## What you are asked to do
Scan the records and identify every line in which the string "header" occurs, then return those lines.

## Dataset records
>>>

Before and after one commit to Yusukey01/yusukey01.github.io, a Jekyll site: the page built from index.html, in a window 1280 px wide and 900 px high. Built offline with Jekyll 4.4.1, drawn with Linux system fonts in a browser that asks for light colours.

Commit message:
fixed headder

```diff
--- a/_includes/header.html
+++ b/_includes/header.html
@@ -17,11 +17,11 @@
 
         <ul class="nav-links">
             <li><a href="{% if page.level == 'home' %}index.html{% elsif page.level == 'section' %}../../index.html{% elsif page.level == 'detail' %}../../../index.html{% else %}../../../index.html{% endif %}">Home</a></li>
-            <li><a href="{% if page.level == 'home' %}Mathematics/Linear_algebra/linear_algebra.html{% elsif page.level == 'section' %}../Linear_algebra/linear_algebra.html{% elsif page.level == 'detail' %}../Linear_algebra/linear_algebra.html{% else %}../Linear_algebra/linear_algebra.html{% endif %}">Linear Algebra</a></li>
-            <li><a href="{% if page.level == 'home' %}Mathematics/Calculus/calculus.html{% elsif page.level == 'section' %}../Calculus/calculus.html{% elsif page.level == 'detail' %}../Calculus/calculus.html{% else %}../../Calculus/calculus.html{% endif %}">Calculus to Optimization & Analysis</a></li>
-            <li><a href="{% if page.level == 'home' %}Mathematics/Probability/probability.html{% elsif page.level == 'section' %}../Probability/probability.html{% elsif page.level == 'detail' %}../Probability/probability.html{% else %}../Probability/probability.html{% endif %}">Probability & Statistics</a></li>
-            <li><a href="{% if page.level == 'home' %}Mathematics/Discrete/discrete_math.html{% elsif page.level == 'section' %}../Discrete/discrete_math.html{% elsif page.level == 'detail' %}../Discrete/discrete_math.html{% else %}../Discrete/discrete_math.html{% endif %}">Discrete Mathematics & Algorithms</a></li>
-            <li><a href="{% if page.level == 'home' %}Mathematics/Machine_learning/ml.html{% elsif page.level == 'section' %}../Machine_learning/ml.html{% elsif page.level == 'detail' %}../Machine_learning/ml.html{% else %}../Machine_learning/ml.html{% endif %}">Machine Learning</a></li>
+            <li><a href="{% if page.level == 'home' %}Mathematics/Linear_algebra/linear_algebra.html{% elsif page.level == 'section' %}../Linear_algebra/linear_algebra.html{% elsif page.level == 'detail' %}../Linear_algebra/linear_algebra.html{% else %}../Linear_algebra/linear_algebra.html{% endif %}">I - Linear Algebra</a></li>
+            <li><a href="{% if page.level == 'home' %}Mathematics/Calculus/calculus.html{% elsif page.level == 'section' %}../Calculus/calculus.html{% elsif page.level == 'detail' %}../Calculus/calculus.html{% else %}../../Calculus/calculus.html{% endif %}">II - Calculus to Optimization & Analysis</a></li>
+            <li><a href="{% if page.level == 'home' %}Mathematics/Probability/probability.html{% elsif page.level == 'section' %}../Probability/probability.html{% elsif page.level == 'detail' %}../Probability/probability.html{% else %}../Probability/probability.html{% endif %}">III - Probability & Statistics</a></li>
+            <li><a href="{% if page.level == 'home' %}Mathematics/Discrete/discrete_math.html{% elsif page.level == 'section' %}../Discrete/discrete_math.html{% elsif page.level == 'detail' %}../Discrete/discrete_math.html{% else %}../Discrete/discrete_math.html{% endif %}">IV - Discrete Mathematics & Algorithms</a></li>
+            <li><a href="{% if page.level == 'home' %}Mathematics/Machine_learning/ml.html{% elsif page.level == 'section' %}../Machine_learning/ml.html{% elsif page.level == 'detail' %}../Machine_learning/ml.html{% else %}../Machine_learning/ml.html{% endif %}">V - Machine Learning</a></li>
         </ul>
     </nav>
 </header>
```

<<<
>>>

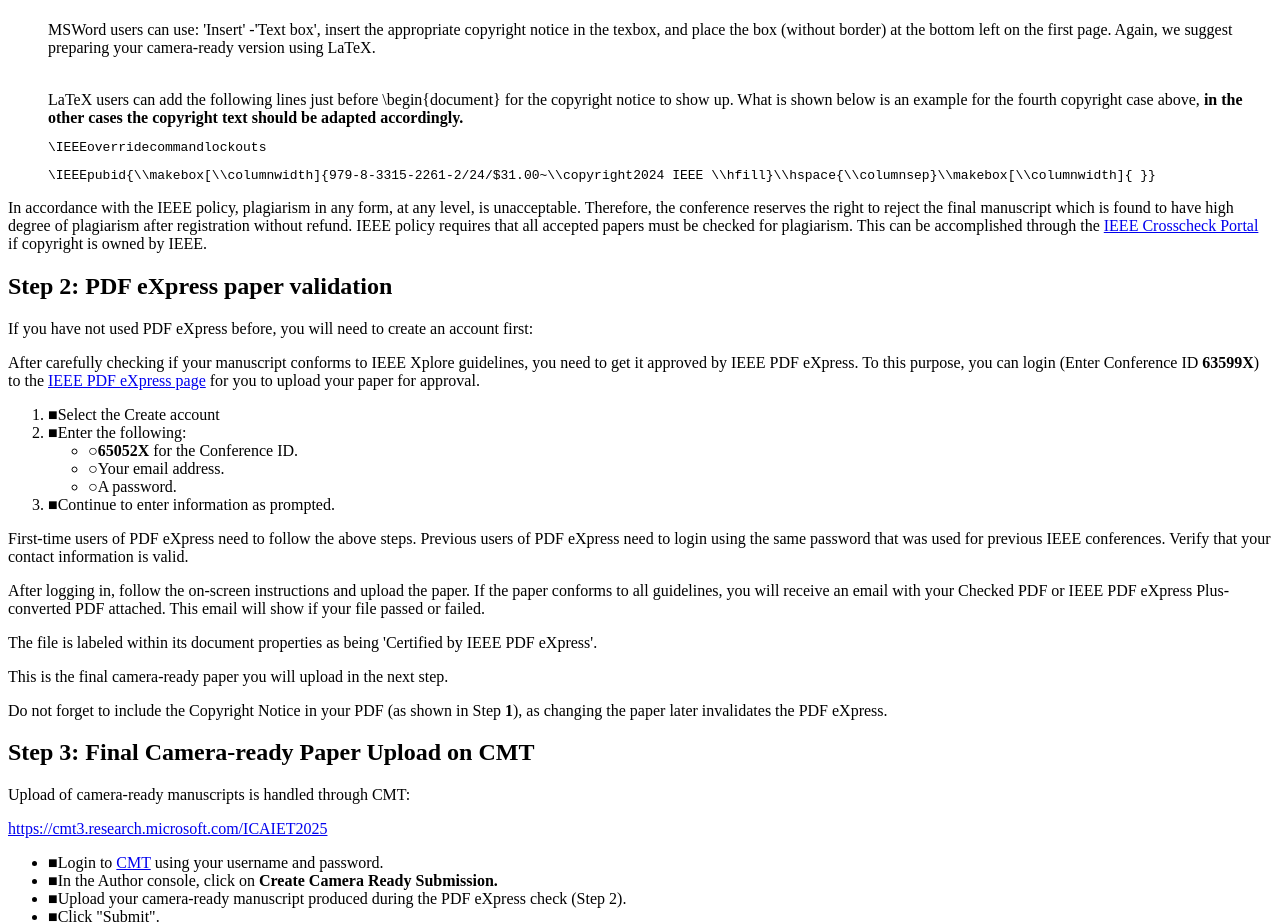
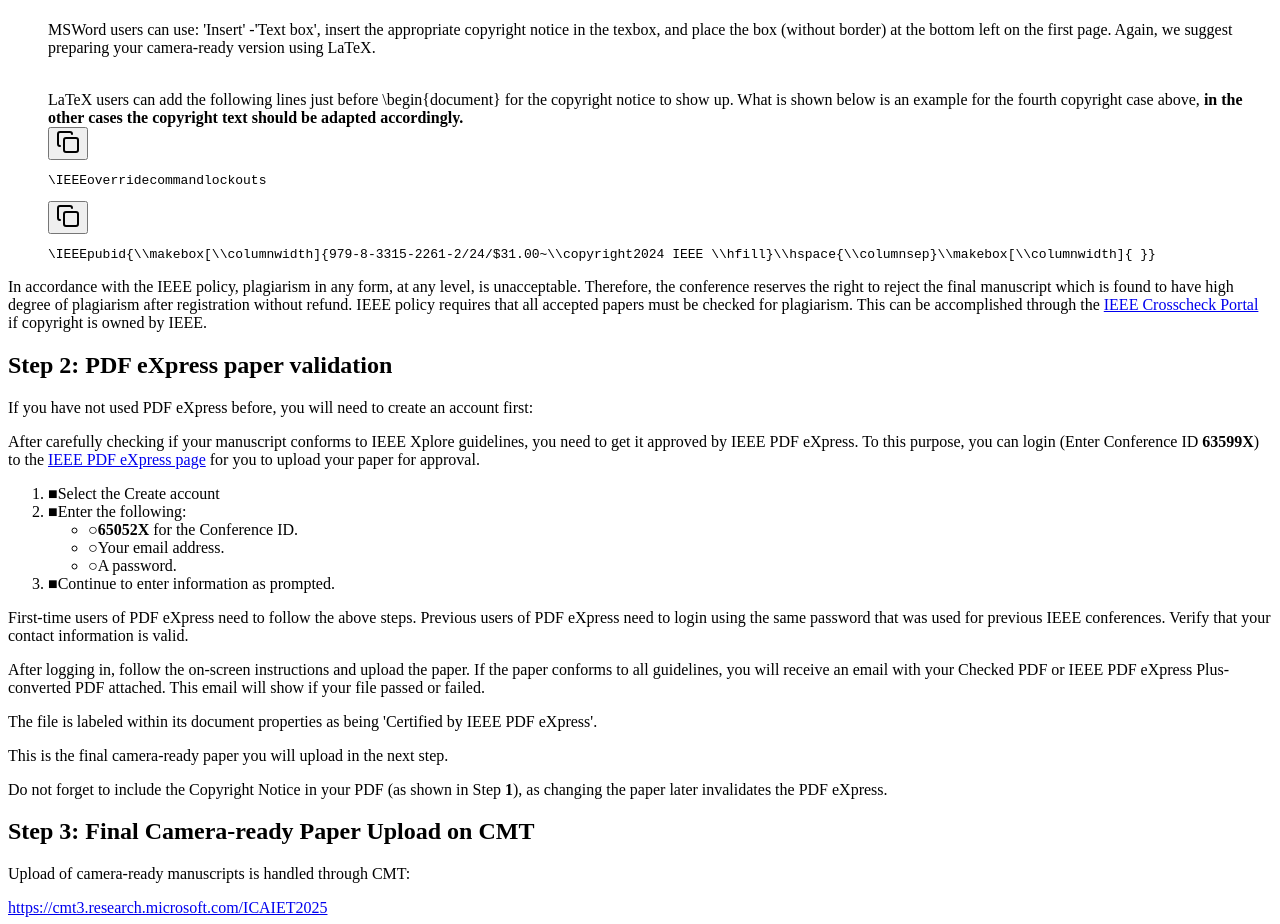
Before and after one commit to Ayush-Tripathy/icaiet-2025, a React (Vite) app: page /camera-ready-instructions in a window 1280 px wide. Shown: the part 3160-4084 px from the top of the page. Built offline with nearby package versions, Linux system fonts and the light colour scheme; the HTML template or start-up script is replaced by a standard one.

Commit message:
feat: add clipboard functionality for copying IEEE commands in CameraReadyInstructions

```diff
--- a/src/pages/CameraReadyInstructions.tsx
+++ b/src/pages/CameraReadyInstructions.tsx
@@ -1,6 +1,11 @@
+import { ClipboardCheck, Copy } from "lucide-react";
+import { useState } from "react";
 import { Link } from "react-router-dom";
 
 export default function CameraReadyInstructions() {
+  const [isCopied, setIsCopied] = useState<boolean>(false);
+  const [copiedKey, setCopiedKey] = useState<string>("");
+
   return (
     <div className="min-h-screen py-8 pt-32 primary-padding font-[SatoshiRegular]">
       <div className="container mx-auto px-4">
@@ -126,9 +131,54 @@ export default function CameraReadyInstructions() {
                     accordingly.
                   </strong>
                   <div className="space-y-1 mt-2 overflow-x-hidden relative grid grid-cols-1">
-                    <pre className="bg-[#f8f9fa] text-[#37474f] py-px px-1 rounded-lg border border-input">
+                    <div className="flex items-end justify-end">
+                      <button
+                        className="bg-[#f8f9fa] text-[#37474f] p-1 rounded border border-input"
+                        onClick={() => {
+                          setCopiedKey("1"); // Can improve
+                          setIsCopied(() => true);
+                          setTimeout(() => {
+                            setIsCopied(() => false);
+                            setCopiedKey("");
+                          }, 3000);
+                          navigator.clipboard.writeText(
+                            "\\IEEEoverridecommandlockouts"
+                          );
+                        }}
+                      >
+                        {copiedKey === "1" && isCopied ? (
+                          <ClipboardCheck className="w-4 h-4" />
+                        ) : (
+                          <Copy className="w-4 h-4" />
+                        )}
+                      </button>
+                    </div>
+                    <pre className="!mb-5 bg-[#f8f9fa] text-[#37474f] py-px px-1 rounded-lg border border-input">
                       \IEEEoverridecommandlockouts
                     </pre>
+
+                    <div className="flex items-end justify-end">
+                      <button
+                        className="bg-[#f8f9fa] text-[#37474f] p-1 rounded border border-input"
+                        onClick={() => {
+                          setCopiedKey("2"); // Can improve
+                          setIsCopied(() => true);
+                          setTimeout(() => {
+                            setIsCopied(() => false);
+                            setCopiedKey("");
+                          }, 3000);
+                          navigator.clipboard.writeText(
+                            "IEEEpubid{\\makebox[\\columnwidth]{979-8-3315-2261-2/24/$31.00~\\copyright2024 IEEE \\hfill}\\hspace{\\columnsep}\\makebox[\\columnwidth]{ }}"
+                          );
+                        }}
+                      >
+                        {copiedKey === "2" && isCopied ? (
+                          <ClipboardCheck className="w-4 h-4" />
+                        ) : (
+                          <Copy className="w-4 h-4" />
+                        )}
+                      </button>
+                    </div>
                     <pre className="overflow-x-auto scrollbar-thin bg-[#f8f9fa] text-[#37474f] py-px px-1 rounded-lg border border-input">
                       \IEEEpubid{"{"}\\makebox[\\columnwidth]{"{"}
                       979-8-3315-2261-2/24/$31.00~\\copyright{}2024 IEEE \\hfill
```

<<<

## Completed exercise
--- a/_includes/header.html
+++ b/_includes/header.html
 </header>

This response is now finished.